# TASK DIRECTIONS
From the records below, please return each line that holds the word "string".

--- EXTRACTED MATERIAL Enclosed Below ---

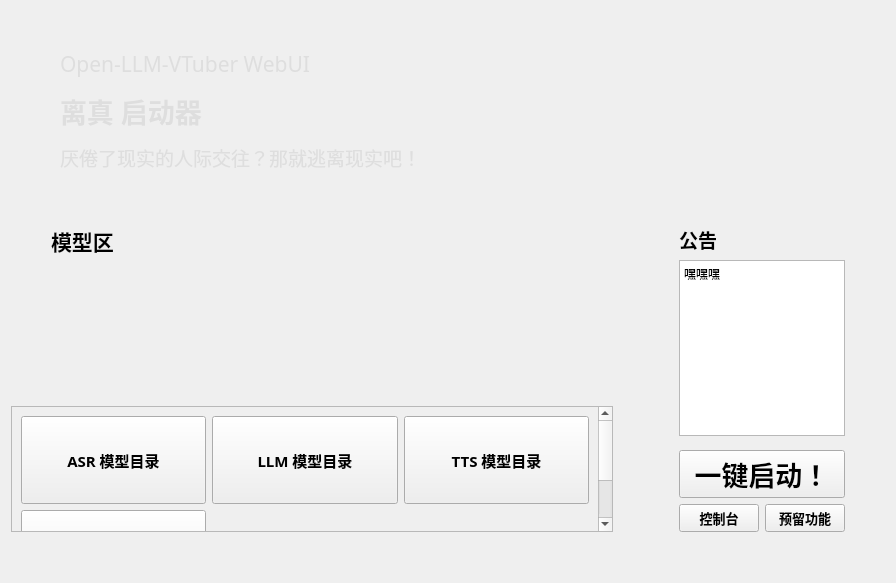
Above: launcher/interfaces/ui/Start.ui from Stewitch/LiZhen before the change. Below: the same form after it.
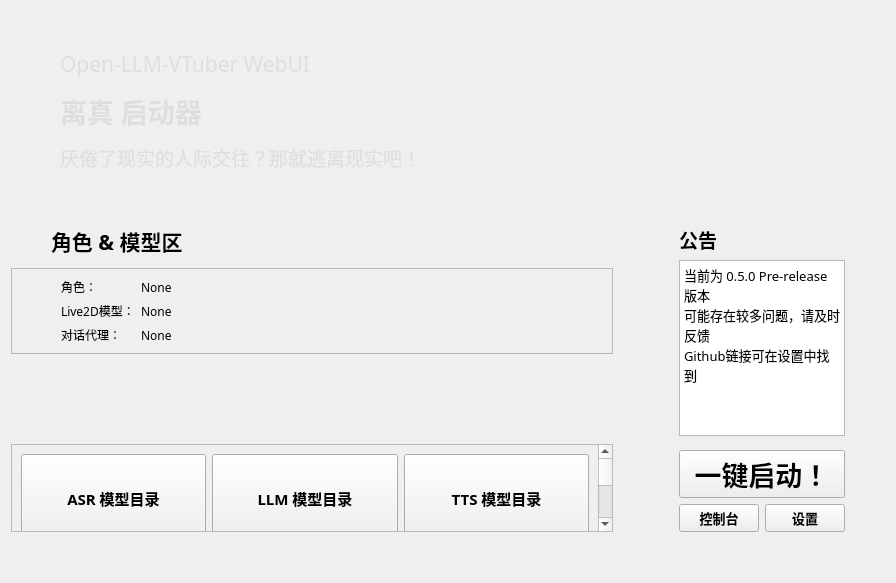
That is the form after the change. Custom widgets are drawn as their Qt base class.

Commit message: 0.4.9-pre-0.5.0-1 添加角色设定界面和相关配置；优化界面组件和信号连接；移除冗余代码

What changed in the file:
```diff
--- a/launcher/interfaces/ui/Start.ui
+++ b/launcher/interfaces/ui/Start.ui
@@ -73,56 +73,6 @@
     <layout class="QHBoxLayout" name="pMain">
      <item>
       <layout class="QGridLayout" name="pDisplay">
-       <item row="1" column="0">
-        <layout class="QHBoxLayout" name="modelTitle">
-         <item>
-          <spacer name="tMGHSpacerL">
-           <property name="orientation">
-            <enum>Qt::Orientation::Horizontal</enum>
-           </property>
-           <property name="sizeType">
-            <enum>QSizePolicy::Policy::Fixed</enum>
-           </property>
-           <property name="sizeHint" stdset="0">
-            <size>
-             <width>40</width>
-             <height>20</height>
-            </size>
-           </property>
-          </spacer>
-         </item>
-         <item>
-          <widget class="DisplayLabel" name="mTitleLabel">
-           <property name="font">
-            <font>
-             <family>阿里巴巴普惠体 R</family>
-             <pointsize>16</pointsize>
-             <bold>true</bold>
-            </font>
-           </property>
-           <property name="text">
-            <string>模型区</string>
-           </property>
-          </widget>
-         </item>
-        </layout>
-       </item>
-       <item row="7" column="0">
-        <spacer name="cFVSpacer">
-         <property name="orientation">
-          <enum>Qt::Orientation::Vertical</enum>
-         </property>
-         <property name="sizeType">
-          <enum>QSizePolicy::Policy::Fixed</enum>
-         </property>
-         <property name="sizeHint" stdset="0">
-          <size>
-           <width>20</width>
-           <height>5</height>
-          </size>
-         </property>
-        </spacer>
-       </item>
        <item row="0" column="0">
         <spacer name="tVSpacerT">
          <property name="orientation">
@@ -139,7 +89,23 @@
          </property>
         </spacer>
        </item>
-       <item row="6" column="0">
+       <item row="2" column="0">
+        <spacer name="tVSpacerB">
+         <property name="orientation">
+          <enum>Qt::Orientation::Vertical</enum>
+         </property>
+         <property name="sizeType">
+          <enum>QSizePolicy::Policy::Fixed</enum>
+         </property>
+         <property name="sizeHint" stdset="0">
+          <size>
+           <width>20</width>
+           <height>5</height>
+          </size>
+         </property>
+        </spacer>
+       </item>
+       <item row="7" column="0">
         <layout class="QGridLayout" name="pModels">
          <item row="0" column="0">
           <widget class="ModelDisplayCard" name="ASRCard" native="true">
@@ -190,22 +156,6 @@
         </spacer>
        </item>
        <item row="9" column="0">
-        <spacer name="mgVSpacerB2">
-         <property name="orientation">
-          <enum>Qt::Orientation::Vertical</enum>
-         </property>
-         <property name="sizeType">
-          <enum>QSizePolicy::Policy::Fixed</enum>
-         </property>
-         <property name="sizeHint" stdset="0">
-          <size>
-           <width>20</width>
-           <height>40</height>
-          </size>
-         </property>
-        </spacer>
-       </item>
-       <item row="8" column="0">
         <widget class="ScrollArea" name="pFolders">
          <property name="widgetResizable">
           <bool>true</bool>
@@ -316,6 +266,182 @@
          </widget>
         </widget>
        </item>
+       <item row="8" column="0">
+        <spacer name="cFVSpacer">
+         <property name="orientation">
+          <enum>Qt::Orientation::Vertical</enum>
+         </property>
+         <property name="sizeType">
+          <enum>QSizePolicy::Policy::Fixed</enum>
+         </property>
+         <property name="sizeHint" stdset="0">
+          <size>
+           <width>20</width>
+           <height>5</height>
+          </size>
+         </property>
+        </spacer>
+       </item>
+       <item row="1" column="0">
+        <layout class="QHBoxLayout" name="modelTitle">
+         <item>
+          <spacer name="tMGHSpacerL">
+           <property name="orientation">
+            <enum>Qt::Orientation::Horizontal</enum>
+           </property>
+           <property name="sizeType">
+            <enum>QSizePolicy::Policy::Fixed</enum>
+           </property>
+           <property name="sizeHint" stdset="0">
+            <size>
+             <width>40</width>
+             <height>20</height>
+            </size>
+           </property>
+          </spacer>
+         </item>
+         <item>
+          <widget class="DisplayLabel" name="mTitleLabel">
+           <property name="font">
+            <font>
+             <family>阿里巴巴普惠体 R</family>
+             <pointsize>16</pointsize>
+             <bold>true</bold>
+            </font>
+           </property>
+           <property name="text">
+            <string>角色 &amp; 模型区</string>
+           </property>
+          </widget>
+         </item>
+        </layout>
+       </item>
+       <item row="10" column="0">
+        <spacer name="mgVSpacerB2">
+         <property name="orientation">
+          <enum>Qt::Orientation::Vertical</enum>
+         </property>
+         <property name="sizeType">
+          <enum>QSizePolicy::Policy::Fixed</enum>
+         </property>
+         <property name="sizeHint" stdset="0">
+          <size>
+           <width>20</width>
+           <height>40</height>
+          </size>
+         </property>
+        </spacer>
+       </item>
+       <item row="3" column="0">
+        <widget class="QFrame" name="characterCard">
+         <property name="minimumSize">
+          <size>
+           <width>0</width>
+           <height>50</height>
+          </size>
+         </property>
+         <property name="frameShape">
+          <enum>QFrame::Shape::StyledPanel</enum>
+         </property>
+         <property name="frameShadow">
+          <enum>QFrame::Shadow::Raised</enum>
+         </property>
+         <layout class="QHBoxLayout" name="horizontalLayout_2">
+          <item>
+           <spacer name="horizontalSpacer">
+            <property name="orientation">
+             <enum>Qt::Orientation::Horizontal</enum>
+            </property>
+            <property name="sizeType">
+             <enum>QSizePolicy::Policy::Fixed</enum>
+            </property>
+            <property name="sizeHint" stdset="0">
+             <size>
+              <width>40</width>
+              <height>20</height>
+             </size>
+            </property>
+           </spacer>
+          </item>
+          <item>
+           <layout class="QFormLayout" name="formLayout">
+            <item row="0" column="0">
+             <widget class="CaptionLabel" name="characterHeader">
+              <property name="font">
+               <font>
+                <family>阿里巴巴普惠体</family>
+               </font>
+              </property>
+              <property name="text">
+               <string>角色：</string>
+              </property>
+             </widget>
+            </item>
+            <item row="0" column="1">
+             <widget class="CaptionLabel" name="characterName">
+              <property name="font">
+               <font>
+                <family>阿里巴巴普惠体</family>
+               </font>
+              </property>
+              <property name="text">
+               <string>None</string>
+              </property>
+             </widget>
+            </item>
+            <item row="2" column="0">
+             <widget class="CaptionLabel" name="agentHeader">
+              <property name="font">
+               <font>
+                <family>阿里巴巴普惠体</family>
+               </font>
+              </property>
+              <property name="text">
+               <string>对话代理：</string>
+              </property>
+             </widget>
+            </item>
+            <item row="2" column="1">
+             <widget class="CaptionLabel" name="agentName">
+              <property name="font">
+               <font>
+                <family>阿里巴巴普惠体</family>
+               </font>
+              </property>
+              <property name="text">
+               <string>None</string>
+              </property>
+             </widget>
+            </item>
+            <item row="1" column="1">
+             <widget class="CaptionLabel" name="l2dName">
+              <property name="font">
+               <font>
+                <family>阿里巴巴普惠体</family>
+               </font>
+              </property>
+              <property name="text">
+               <string>None</string>
+              </property>
+             </widget>
+            </item>
+            <item row="1" column="0">
+             <widget class="CaptionLabel" name="l2dHeader">
+              <property name="font">
+               <font>
+                <family>阿里巴巴普惠体</family>
+               </font>
+              </property>
+              <property name="text">
+               <string>Live2D模型：</string>
+              </property>
+             </widget>
+            </item>
+           </layout>
+          </item>
+         </layout>
+        </widget>
+       </item>
       </layout>
      </item>
      <item>
@@ -362,7 +488,7 @@
             </font>
            </property>
            <property name="text">
-            <string>预留功能</string>
+            <string>设置</string>
            </property>
           </widget>
          </item>
@@ -432,7 +558,9 @@
 li.unchecked::marker { content: &quot;\2610&quot;; }
 li.checked::marker { content: &quot;\2612&quot;; }
 &lt;/style&gt;&lt;/head&gt;&lt;body style=&quot; font-family:'阿里巴巴普惠体 R'; font-size:10pt; font-weight:400; font-style:normal;&quot;&gt;
-&lt;p style=&quot; margin-top:0px; margin-bottom:0px; margin-left:0px; margin-right:0px; -qt-block-indent:0; text-indent:0px;&quot;&gt;&lt;span style=&quot; font-family:'Microsoft YaHei UI'; font-size:9pt;&quot;&gt;嘿嘿嘿&lt;/span&gt;&lt;/p&gt;&lt;/body&gt;&lt;/html&gt;</string>
+&lt;p style=&quot; margin-top:0px; margin-bottom:0px; margin-left:0px; margin-right:0px; -qt-block-indent:0; text-indent:0px;&quot;&gt;当前为 0.5.0 Pre-release 版本&lt;/p&gt;
+&lt;p style=&quot; margin-top:0px; margin-bottom:0px; margin-left:0px; margin-right:0px; -qt-block-indent:0; text-indent:0px;&quot;&gt;可能存在较多问题，请及时反馈&lt;/p&gt;
+&lt;p style=&quot; margin-top:0px; margin-bottom:0px; margin-left:0px; margin-right:0px; -qt-block-indent:0; text-indent:0px;&quot;&gt;Github链接可在设置中找到&lt;/p&gt;&lt;/body&gt;&lt;/html&gt;</string>
          </property>
         </widget>
        </item>
@@ -555,6 +683,11 @@
    <header>qfluentwidgets</header>
    <container>1</container>
   </customwidget>
+  <customwidget>
+   <class>CaptionLabel</class>
+   <extends>QLabel</extends>
+   <header>qfluentwidgets</header>
+  </customwidget>
  </customwidgets>
  <resources/>
  <connections/>
```
Left out of the diff: 18 changed lines with no effect on the pictures. The commit also changes 28 other files.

--- End of Enclosed EXTRACTED MATERIAL ---

# RESPONSE
-            <string>模型区</string>
+            <string>角色 &amp; 模型区</string>
+               <string>角色：</string>
+               <string>None</string>
+               <string>对话代理：</string>
+               <string>None</string>
+               <string>None</string>
+               <string>Live2D模型：</string>
-            <string>预留功能</string>
+            <string>设置</string>
-&lt;p style=&quot; margin-top:0px; margin-bottom:0px; margin-left:0px; margin-right:0px; -qt-block-indent:0; text-indent:0px;&quot;&gt;&lt;span style=&quot; font-family:'Microsoft YaHei UI'; font-size:9pt;&quot;&gt;嘿嘿嘿&lt;/span&gt;&lt;/p&gt;&lt;/body&gt;&lt;/html&gt;</string>
+&lt;p style=&quot; margin-top:0px; margin-bottom:0px; margin-left:0px; margin-right:0px; -qt-block-indent:0; text-indent:0px;&quot;&gt;Github链接可在设置中找到&lt;/p&gt;&lt;/body&gt;&lt;/html&gt;</string>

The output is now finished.